▶ **What you will do**: Only lines containing the string "solid" belong in the answer; copy all of them from the entries.

▶ **Dataset entries**:
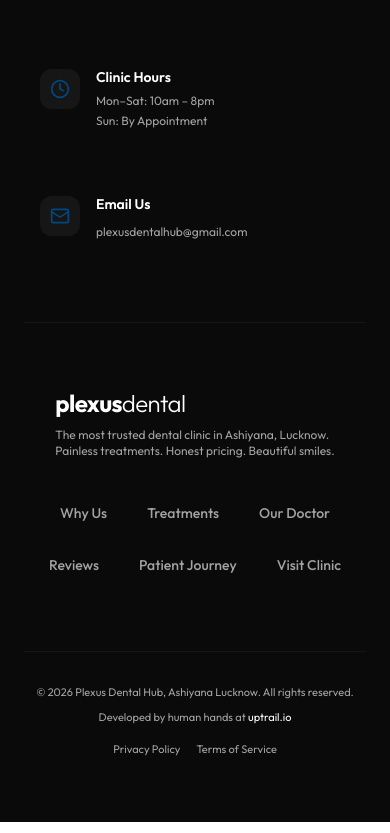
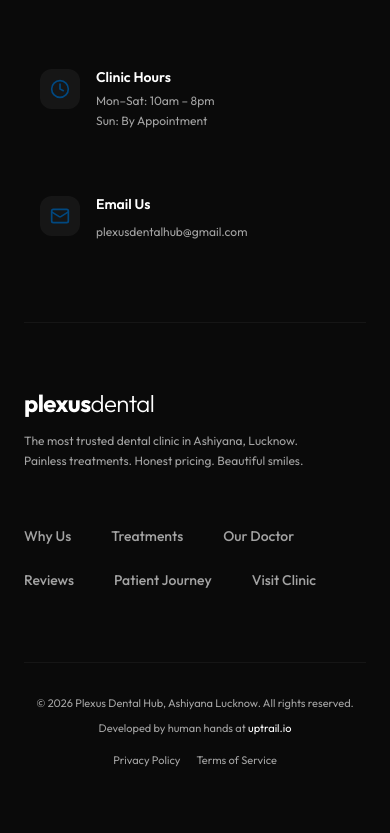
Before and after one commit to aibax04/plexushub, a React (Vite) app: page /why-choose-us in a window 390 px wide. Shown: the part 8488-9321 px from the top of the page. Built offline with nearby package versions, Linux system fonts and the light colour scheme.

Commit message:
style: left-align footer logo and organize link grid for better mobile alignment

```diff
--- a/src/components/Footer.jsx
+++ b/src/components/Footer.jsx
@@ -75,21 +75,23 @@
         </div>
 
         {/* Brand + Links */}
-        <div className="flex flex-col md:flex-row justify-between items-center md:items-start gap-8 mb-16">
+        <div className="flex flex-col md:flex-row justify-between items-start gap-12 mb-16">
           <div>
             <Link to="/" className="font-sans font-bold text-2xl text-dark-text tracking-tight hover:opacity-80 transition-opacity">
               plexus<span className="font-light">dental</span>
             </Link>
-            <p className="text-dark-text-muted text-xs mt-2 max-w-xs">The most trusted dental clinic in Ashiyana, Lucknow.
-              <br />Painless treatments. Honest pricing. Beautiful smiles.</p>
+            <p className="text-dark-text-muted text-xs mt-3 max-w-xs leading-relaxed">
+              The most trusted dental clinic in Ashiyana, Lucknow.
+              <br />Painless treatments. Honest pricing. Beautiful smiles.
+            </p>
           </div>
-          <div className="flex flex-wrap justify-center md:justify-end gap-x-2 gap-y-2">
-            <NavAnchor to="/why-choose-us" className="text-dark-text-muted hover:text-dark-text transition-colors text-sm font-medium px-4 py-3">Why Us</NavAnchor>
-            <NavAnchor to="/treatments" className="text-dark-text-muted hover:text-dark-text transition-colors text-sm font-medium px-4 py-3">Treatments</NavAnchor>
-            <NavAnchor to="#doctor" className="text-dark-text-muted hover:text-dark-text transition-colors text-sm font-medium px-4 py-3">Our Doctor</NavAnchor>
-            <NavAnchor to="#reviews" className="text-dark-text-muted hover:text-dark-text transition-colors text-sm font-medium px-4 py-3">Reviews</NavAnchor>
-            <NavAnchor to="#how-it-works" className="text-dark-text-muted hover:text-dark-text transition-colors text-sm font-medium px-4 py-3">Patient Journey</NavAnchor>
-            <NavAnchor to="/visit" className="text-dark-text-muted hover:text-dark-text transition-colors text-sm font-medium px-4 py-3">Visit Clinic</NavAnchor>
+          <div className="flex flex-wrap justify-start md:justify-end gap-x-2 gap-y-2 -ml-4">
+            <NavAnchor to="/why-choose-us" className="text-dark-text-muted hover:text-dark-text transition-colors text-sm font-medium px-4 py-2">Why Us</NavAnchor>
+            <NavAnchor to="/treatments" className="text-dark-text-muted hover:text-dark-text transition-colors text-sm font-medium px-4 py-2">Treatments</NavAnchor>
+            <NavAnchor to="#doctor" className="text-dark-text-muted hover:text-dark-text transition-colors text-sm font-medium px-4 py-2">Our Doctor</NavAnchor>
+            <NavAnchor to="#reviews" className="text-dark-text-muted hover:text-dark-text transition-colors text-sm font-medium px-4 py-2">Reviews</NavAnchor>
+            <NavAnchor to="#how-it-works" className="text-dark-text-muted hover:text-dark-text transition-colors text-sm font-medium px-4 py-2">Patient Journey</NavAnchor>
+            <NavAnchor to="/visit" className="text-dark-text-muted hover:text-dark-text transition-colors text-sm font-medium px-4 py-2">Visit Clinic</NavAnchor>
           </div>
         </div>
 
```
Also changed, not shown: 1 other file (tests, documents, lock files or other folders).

* * *

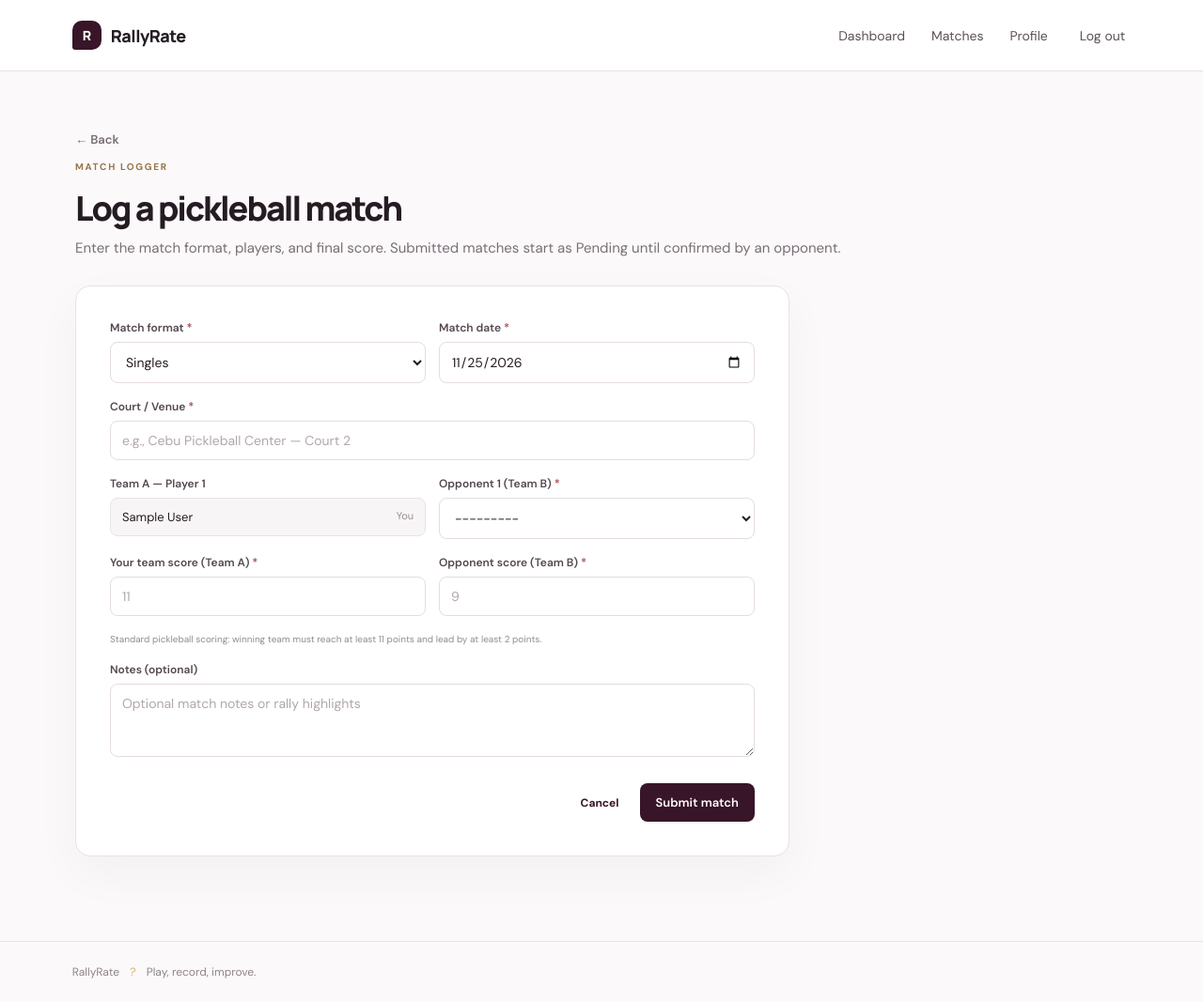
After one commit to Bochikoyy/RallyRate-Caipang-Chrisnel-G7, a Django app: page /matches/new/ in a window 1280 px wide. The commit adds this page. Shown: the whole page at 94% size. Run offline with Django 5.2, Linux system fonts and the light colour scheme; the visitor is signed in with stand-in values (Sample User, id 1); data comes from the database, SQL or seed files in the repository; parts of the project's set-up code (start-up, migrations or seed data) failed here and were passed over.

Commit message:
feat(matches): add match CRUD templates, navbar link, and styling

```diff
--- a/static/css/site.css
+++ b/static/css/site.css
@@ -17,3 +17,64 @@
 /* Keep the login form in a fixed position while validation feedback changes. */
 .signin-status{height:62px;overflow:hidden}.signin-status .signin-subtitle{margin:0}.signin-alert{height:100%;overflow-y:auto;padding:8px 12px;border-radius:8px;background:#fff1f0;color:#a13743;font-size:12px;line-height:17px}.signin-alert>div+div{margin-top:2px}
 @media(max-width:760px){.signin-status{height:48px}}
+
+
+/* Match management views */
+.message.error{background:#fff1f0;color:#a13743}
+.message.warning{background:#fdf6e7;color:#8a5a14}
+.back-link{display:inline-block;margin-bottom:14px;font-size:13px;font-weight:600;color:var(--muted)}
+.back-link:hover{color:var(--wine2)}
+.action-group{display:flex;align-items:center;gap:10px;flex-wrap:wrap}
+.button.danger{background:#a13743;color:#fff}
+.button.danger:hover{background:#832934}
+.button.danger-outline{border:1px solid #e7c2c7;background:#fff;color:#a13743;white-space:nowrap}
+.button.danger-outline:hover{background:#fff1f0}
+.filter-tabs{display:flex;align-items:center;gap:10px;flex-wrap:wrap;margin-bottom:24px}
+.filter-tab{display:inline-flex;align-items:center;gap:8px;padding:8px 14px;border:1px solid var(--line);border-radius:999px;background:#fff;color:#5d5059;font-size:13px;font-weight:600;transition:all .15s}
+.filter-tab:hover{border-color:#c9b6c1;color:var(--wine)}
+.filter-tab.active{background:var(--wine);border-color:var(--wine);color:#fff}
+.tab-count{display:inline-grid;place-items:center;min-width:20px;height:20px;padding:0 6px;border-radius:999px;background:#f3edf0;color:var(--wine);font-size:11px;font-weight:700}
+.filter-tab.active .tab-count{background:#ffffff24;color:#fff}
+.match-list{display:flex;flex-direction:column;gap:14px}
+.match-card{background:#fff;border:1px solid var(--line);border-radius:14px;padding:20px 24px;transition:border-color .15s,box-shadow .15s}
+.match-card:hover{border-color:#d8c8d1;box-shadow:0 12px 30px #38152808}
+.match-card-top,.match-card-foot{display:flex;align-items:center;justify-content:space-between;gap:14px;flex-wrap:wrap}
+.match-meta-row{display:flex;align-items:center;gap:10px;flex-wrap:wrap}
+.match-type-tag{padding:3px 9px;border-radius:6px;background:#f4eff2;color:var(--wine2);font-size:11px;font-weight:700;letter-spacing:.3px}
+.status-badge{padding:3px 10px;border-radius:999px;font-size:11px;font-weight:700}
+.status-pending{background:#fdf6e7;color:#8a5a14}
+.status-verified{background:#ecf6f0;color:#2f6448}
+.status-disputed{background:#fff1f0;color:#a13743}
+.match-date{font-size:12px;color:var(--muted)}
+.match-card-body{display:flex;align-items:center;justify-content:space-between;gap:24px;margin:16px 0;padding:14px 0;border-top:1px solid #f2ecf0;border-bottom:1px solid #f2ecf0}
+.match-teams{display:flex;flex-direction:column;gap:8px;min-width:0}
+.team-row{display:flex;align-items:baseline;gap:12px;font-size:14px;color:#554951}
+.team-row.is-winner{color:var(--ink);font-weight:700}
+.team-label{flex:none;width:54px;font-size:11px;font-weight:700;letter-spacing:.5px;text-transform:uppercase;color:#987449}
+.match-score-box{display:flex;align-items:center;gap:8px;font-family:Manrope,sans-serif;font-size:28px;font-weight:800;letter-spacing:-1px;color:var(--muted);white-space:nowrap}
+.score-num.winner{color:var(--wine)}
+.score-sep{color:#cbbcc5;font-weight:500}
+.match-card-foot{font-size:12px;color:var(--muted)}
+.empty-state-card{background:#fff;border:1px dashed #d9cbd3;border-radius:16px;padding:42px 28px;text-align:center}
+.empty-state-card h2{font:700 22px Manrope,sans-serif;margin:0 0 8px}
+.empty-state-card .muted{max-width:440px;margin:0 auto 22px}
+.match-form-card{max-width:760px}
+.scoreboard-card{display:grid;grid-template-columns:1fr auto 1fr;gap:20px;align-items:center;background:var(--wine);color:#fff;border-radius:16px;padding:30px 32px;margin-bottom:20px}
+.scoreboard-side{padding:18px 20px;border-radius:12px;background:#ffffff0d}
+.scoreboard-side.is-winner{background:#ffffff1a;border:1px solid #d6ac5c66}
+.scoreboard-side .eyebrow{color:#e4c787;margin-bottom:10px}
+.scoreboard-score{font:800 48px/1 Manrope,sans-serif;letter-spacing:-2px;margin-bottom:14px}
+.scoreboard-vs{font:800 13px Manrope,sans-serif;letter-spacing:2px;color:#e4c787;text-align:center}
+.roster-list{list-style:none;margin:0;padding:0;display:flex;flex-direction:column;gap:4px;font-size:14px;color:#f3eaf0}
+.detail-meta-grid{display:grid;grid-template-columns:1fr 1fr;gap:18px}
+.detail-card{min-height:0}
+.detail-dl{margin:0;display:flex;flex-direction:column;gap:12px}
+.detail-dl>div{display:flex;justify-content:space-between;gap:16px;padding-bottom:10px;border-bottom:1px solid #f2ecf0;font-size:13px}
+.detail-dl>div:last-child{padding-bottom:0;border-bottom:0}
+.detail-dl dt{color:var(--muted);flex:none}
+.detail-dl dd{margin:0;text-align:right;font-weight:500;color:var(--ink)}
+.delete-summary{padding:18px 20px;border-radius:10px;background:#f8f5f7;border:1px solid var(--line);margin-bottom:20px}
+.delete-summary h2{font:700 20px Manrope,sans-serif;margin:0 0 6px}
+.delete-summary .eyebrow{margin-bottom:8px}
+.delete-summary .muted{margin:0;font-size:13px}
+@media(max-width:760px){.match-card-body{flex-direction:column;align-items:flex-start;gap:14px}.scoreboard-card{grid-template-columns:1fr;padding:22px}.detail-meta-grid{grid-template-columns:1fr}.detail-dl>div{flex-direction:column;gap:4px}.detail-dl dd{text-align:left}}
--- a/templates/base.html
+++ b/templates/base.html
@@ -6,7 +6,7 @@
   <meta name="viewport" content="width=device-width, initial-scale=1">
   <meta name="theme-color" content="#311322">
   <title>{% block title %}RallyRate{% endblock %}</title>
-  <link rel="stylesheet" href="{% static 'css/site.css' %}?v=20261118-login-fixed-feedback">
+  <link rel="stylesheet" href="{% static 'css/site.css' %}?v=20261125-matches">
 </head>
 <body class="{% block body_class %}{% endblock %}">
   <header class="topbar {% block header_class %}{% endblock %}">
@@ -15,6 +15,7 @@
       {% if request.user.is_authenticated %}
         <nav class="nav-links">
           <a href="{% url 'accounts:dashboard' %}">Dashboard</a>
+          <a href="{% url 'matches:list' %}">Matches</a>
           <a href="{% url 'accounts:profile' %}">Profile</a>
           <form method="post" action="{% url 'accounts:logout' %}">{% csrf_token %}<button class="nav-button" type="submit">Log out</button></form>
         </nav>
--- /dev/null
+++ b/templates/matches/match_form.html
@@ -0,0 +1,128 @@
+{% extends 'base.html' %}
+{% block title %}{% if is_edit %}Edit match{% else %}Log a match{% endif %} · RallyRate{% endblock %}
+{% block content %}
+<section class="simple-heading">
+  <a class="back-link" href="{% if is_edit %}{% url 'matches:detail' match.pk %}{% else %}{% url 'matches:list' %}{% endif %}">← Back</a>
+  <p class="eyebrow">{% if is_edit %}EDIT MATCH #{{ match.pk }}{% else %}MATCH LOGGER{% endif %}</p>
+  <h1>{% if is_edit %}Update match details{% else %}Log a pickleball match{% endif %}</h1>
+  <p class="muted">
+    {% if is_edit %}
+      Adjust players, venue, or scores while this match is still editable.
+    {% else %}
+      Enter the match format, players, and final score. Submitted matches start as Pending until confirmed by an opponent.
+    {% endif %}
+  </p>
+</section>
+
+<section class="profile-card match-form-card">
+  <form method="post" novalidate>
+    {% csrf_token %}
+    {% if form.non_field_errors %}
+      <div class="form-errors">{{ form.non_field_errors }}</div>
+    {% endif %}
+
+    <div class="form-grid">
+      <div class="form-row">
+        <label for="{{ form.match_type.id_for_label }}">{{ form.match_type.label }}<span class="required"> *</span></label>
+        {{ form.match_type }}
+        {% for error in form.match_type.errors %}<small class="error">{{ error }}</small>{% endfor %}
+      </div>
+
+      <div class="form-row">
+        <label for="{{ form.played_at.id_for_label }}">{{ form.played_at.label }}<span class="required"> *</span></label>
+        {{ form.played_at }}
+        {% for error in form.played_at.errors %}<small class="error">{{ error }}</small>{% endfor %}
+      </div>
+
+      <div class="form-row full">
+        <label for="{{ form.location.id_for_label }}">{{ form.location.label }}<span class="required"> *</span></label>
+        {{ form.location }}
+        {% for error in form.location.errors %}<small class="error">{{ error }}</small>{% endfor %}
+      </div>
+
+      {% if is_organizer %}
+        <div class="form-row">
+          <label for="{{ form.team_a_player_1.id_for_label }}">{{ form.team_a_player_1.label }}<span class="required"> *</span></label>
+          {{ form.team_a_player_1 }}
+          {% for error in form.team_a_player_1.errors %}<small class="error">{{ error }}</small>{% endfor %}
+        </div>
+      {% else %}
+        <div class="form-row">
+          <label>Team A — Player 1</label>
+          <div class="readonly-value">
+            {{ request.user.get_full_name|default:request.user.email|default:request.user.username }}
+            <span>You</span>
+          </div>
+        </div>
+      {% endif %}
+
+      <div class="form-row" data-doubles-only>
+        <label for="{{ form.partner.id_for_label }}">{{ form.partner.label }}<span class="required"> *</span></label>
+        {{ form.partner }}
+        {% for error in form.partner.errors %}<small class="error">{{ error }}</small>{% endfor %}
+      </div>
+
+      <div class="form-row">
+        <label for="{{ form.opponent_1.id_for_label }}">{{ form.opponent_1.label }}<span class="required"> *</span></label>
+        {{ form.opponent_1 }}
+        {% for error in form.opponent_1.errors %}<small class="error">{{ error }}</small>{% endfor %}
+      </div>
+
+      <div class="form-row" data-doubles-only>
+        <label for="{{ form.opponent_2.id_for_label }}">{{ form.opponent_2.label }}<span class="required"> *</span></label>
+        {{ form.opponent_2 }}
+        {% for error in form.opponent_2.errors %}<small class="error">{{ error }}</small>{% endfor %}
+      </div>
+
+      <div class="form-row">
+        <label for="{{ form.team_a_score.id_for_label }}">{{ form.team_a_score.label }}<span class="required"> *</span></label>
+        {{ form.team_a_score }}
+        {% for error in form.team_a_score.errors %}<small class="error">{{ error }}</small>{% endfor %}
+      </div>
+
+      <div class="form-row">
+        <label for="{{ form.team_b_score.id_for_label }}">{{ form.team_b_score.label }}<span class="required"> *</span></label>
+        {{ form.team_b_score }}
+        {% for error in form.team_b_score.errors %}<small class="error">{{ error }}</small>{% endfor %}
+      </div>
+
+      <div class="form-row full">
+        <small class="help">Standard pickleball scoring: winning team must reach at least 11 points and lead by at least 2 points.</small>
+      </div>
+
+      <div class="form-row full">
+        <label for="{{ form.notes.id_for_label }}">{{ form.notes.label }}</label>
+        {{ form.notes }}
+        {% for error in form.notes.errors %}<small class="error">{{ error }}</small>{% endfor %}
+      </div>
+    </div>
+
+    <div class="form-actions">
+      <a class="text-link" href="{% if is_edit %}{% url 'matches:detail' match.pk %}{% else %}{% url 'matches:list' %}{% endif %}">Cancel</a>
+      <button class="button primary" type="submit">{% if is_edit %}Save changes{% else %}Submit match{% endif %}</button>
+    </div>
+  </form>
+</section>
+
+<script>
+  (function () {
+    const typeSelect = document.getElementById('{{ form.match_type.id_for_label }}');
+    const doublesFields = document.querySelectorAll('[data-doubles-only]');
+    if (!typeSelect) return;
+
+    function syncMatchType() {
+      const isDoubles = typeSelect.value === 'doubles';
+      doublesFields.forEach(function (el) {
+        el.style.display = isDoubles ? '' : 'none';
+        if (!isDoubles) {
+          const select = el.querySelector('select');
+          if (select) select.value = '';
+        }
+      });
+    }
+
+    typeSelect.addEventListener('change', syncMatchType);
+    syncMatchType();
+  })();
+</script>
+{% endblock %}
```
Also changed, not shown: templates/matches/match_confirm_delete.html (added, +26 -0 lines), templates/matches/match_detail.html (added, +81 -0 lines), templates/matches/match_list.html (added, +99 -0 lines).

▶ **Result of the task**:
+.button.danger-outline{border:1px solid #e7c2c7;background:#fff;color:#a13743;white-space:nowrap}
+.filter-tab{display:inline-flex;align-items:center;gap:8px;padding:8px 14px;border:1px solid var(--line);border-radius:999px;background:#fff;color:#5d5059;font-size:13px;font-weight:600;transition:all .15s}
+.match-card{background:#fff;border:1px solid var(--line);border-radius:14px;padding:20px 24px;transition:border-color .15s,box-shadow .15s}
+.match-card-body{display:flex;align-items:center;justify-content:space-between;gap:24px;margin:16px 0;padding:14px 0;border-top:1px solid #f2ecf0;border-bottom:1px solid #f2ecf0}
+.scoreboard-side.is-winner{background:#ffffff1a;border:1px solid #d6ac5c66}
+.detail-dl>div{display:flex;justify-content:space-between;gap:16px;padding-bottom:10px;border-bottom:1px solid #f2ecf0;font-size:13px}
+.delete-summary{padding:18px 20px;border-radius:10px;background:#f8f5f7;border:1px solid var(--line);margin-bottom:20px}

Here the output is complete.